I’ve heard some inexperienced PHP programmers say that Zend Framework is confusing to them. Until today, I have agreed: Zend Framework has a lot of classes and some of them are quite complex (such as Zend_Form). But does that actually make it more difficult for inexperienced programmers than other frameworks?
Other frameworks have a lot of things to learn, just like ZF. While there are alternatives such as Cake or Symfony, which are said to be easier to work with, you would still have to learn a lot to be able to use them efficiently. Some say the documentation for other frameworks is better, and while it is true that the ZF manual is a bit lacking in some more complex topics, I think the issue is mostly in the reader: Zend Framework’s manual is very technical in some points, which may be confusing, and the parts that the manual doesn’t cover could easily be learnt by examining the framework’s code.
Zend Framework’s redeeming quality is its architechture – you can pick a framework feature you want and use that, and only that. This way you can introduce Zend Framework to junior developers step by step, class by class, without overwhelming them with everything they have to learn at once.
We’ve been developing some PHP applications at The Group, and while I’m the most experienced programmer there, I have the least free time to work on that project. However, we have several less experienced PHP programmers, who I’ve been helping to learn ZF. They initially thought it was going to take forever, but we’ve used some classes, such as Zend_Auth and Zend_Session, and they learned them quite easily. They can do the coding the way they’re used to and actually get things done, and gradually adapt classes from ZF to help them. The eventual goal is to help them improve enough, and finally migrate their applications to Zend Framework’s MVC architechture, or at least maintain ZF apps, as The Group is a volunteer organization and programming may be just a hobby for some.

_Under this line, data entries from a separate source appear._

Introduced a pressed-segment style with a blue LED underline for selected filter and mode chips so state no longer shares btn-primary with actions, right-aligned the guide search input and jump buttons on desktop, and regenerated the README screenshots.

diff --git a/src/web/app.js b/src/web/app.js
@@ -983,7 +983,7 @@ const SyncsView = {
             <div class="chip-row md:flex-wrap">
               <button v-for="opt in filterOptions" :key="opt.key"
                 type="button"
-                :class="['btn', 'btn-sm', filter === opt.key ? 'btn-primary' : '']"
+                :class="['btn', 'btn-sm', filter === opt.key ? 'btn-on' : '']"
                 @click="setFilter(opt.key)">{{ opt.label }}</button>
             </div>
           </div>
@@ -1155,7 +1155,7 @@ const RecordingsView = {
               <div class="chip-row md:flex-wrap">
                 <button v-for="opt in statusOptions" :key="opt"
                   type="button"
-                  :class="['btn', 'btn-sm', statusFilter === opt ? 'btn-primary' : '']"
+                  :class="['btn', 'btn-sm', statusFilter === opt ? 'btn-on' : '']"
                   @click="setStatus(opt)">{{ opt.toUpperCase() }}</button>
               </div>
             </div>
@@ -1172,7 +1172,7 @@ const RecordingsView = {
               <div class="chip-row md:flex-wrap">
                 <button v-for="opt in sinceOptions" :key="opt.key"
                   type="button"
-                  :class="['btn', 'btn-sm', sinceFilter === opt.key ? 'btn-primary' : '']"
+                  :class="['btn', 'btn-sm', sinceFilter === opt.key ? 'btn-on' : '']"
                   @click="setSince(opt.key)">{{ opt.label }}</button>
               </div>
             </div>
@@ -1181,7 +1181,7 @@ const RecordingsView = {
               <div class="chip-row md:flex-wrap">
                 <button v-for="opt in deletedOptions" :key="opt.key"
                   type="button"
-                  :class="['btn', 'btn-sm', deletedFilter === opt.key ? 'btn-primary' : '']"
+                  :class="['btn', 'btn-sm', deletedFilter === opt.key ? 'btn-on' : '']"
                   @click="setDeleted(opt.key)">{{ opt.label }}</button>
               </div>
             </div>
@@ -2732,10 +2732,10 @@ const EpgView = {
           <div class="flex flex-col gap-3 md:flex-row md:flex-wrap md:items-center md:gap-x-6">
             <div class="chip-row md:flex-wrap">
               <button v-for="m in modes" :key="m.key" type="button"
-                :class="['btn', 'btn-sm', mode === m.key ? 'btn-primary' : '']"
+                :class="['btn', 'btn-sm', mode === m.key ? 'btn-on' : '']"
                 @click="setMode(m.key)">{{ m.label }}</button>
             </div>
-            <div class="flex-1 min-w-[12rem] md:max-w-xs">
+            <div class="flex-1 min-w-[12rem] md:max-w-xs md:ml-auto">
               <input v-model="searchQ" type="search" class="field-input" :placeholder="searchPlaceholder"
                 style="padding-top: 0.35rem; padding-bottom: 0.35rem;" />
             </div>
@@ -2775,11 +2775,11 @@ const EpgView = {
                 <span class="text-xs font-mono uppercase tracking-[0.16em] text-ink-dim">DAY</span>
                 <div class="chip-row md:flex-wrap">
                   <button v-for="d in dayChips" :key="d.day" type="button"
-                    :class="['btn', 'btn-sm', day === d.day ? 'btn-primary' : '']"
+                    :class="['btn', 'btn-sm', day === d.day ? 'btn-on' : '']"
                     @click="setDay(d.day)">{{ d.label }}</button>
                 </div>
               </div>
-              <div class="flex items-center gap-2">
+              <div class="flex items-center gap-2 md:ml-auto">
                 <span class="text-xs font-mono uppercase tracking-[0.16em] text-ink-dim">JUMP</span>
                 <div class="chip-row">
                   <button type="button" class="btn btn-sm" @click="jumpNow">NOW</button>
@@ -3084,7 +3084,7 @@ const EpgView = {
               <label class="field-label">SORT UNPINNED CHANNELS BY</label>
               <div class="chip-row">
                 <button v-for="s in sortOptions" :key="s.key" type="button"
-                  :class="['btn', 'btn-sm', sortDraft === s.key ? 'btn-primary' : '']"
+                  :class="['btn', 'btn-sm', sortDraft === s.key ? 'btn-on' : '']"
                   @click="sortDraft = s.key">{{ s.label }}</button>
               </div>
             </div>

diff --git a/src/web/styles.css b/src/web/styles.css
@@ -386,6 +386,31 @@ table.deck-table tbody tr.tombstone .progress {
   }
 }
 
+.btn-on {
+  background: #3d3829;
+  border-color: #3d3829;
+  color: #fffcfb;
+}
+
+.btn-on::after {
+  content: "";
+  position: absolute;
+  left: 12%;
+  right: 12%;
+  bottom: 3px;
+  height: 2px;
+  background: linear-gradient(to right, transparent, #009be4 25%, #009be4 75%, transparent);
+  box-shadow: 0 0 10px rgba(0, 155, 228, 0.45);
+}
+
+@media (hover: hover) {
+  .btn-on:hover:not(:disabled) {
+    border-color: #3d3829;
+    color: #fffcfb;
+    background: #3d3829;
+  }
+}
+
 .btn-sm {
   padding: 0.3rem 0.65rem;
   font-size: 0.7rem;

While this would require one programmer familiar with the framework, I think it eventually has more benefits. After the other programmers learn it, they hopefully should understand the concepts much better, and should be able to utilize the framework and study it on their own. With some other framework, it could be that while they could initially use them better on their own, they may not completely understand what’s going on behind the scenes. That could, for example, limit their abilities to debug a problem in their code.